But I doubt you’ve heard about the guy who got prescriptions from more than 50 doctors for more than 23,000 oxycodone pills from 100 different pharmacies.

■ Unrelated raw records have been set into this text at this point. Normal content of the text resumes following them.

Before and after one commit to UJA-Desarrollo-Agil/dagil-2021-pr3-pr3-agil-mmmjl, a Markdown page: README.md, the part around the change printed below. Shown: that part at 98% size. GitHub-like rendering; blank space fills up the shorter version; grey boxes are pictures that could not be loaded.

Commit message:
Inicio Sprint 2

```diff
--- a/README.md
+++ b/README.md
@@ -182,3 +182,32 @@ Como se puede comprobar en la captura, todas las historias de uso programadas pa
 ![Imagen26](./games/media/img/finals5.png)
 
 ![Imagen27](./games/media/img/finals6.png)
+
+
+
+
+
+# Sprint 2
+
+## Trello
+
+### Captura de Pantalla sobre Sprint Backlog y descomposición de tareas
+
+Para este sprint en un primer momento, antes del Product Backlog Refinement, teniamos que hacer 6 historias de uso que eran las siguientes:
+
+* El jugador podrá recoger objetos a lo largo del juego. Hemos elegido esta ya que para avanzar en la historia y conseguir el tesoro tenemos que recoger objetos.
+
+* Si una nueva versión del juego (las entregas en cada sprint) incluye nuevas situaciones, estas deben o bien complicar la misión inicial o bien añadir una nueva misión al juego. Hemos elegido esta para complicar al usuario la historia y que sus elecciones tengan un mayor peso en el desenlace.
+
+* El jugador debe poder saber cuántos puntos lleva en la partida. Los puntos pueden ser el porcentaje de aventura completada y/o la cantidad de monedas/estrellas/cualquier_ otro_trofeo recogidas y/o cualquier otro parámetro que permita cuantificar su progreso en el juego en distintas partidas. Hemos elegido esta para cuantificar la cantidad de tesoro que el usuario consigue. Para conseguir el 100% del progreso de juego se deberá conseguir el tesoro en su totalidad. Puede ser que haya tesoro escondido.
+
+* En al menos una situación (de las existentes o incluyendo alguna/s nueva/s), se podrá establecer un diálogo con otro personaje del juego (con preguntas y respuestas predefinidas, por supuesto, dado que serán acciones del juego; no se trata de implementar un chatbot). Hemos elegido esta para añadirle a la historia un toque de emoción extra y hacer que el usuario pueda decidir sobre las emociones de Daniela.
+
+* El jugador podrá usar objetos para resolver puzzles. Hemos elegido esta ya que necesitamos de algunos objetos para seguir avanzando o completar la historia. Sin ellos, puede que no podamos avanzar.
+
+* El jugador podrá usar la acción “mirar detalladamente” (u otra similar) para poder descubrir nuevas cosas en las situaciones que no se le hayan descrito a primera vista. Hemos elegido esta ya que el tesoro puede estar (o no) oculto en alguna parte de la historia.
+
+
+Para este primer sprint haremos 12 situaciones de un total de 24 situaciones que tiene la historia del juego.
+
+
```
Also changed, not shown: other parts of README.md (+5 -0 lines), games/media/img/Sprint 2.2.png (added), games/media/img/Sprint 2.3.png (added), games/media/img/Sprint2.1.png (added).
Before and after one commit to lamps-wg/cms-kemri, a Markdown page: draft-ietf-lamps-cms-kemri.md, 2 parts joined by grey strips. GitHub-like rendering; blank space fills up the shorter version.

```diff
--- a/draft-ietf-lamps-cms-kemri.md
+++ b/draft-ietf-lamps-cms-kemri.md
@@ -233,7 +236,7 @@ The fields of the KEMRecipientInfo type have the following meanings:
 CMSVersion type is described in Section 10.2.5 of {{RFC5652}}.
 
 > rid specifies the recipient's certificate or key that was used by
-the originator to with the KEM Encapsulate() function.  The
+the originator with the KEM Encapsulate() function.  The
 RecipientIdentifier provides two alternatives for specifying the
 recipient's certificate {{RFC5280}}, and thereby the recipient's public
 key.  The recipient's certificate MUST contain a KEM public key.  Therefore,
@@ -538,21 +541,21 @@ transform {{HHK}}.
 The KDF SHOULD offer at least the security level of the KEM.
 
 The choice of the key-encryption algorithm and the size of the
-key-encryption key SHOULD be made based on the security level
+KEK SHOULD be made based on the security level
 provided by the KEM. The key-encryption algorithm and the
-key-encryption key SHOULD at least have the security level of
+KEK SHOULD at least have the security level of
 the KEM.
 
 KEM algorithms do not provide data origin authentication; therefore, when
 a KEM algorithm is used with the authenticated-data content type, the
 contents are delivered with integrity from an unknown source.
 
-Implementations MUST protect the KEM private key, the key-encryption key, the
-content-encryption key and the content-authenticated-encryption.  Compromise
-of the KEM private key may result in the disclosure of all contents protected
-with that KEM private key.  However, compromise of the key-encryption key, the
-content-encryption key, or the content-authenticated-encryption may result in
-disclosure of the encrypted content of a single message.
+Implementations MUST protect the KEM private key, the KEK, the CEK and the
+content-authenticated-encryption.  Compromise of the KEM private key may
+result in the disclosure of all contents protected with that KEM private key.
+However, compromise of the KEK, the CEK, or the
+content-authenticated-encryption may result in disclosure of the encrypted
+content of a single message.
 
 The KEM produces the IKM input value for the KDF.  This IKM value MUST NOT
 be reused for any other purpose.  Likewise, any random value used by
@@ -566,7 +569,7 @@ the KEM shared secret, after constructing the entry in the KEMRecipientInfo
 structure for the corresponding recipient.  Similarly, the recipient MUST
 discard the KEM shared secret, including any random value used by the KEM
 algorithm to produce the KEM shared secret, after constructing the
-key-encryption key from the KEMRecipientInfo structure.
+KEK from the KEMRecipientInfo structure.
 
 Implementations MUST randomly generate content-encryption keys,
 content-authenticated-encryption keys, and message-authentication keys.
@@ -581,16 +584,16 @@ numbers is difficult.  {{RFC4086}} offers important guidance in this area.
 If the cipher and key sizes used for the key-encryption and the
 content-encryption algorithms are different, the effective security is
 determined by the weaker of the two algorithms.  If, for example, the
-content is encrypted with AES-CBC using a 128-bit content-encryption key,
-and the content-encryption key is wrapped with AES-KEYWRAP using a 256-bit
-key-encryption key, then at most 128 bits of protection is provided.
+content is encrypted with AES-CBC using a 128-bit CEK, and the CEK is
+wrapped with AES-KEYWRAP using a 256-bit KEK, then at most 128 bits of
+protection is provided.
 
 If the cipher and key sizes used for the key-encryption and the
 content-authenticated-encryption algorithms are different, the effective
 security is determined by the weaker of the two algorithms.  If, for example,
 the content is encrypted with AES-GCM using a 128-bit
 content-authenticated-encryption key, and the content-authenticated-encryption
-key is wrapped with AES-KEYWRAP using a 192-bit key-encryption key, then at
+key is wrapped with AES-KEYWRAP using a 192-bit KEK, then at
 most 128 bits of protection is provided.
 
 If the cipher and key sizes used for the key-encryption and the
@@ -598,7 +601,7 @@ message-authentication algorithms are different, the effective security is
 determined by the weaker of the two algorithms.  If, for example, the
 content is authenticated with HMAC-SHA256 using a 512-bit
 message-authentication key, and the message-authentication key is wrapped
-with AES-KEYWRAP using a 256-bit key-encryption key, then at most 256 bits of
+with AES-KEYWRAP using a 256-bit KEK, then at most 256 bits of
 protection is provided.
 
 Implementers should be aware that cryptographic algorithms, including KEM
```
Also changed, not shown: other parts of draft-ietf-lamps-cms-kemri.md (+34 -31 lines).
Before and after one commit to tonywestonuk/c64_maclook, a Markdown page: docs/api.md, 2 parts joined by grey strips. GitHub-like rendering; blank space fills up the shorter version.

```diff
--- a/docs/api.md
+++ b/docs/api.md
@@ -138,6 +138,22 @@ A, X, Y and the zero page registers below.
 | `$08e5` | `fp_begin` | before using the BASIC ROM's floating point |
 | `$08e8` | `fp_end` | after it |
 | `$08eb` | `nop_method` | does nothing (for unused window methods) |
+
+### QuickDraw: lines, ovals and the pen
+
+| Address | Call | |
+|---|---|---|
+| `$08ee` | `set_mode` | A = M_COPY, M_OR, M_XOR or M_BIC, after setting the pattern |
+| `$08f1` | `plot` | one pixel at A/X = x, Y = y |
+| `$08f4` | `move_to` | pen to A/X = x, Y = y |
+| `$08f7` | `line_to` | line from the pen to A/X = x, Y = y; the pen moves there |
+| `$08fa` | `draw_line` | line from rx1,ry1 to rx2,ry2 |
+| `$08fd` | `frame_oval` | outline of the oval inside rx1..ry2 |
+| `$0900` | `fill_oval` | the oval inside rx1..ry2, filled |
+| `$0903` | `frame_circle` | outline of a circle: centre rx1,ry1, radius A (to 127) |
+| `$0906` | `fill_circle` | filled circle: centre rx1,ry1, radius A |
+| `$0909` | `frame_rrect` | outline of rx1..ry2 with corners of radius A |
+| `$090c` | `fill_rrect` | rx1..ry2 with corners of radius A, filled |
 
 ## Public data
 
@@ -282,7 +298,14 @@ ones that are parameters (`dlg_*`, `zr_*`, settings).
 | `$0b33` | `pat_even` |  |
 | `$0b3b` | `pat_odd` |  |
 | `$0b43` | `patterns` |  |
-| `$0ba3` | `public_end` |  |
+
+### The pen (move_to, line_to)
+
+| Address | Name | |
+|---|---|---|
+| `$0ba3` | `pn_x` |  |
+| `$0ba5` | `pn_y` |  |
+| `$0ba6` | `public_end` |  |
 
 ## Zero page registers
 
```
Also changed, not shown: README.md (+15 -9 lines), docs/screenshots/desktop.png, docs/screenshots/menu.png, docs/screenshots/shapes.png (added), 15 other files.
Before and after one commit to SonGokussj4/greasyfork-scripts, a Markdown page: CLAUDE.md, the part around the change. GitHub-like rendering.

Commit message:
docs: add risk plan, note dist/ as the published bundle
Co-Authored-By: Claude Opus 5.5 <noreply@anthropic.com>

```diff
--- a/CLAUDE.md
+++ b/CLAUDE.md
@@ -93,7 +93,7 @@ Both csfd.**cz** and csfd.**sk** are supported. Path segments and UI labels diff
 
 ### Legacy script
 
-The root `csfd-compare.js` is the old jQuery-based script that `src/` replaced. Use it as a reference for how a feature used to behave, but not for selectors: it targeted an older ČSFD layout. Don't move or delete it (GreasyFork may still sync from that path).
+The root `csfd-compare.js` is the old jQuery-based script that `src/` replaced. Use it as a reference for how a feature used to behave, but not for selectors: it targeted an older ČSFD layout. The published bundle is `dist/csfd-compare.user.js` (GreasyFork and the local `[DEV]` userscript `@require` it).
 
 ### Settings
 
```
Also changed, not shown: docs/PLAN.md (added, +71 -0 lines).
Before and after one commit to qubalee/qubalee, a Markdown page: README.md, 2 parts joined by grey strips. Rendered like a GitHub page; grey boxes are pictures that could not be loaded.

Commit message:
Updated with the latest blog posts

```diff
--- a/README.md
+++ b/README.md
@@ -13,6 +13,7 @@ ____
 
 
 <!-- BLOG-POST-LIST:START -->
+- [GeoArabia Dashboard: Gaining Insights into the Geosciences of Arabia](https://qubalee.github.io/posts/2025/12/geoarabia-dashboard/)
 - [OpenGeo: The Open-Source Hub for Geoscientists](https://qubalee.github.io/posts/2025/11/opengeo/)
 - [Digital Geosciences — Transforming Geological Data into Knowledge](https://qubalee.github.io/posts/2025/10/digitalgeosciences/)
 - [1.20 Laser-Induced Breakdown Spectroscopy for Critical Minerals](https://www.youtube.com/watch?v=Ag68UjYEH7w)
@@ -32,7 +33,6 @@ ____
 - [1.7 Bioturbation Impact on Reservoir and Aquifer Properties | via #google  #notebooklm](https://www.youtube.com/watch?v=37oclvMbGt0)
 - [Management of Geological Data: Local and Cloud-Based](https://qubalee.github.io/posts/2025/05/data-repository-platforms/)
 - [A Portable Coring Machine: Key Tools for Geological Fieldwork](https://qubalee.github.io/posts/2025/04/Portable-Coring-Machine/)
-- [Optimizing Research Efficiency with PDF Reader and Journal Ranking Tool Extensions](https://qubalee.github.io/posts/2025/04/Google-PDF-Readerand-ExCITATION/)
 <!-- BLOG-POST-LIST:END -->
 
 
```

That’s just one of the shocking cases outlined in a new report on BC’s epidemic of prescription-drug addiction and how addicts and traffickers are easily exploiting the health-care system.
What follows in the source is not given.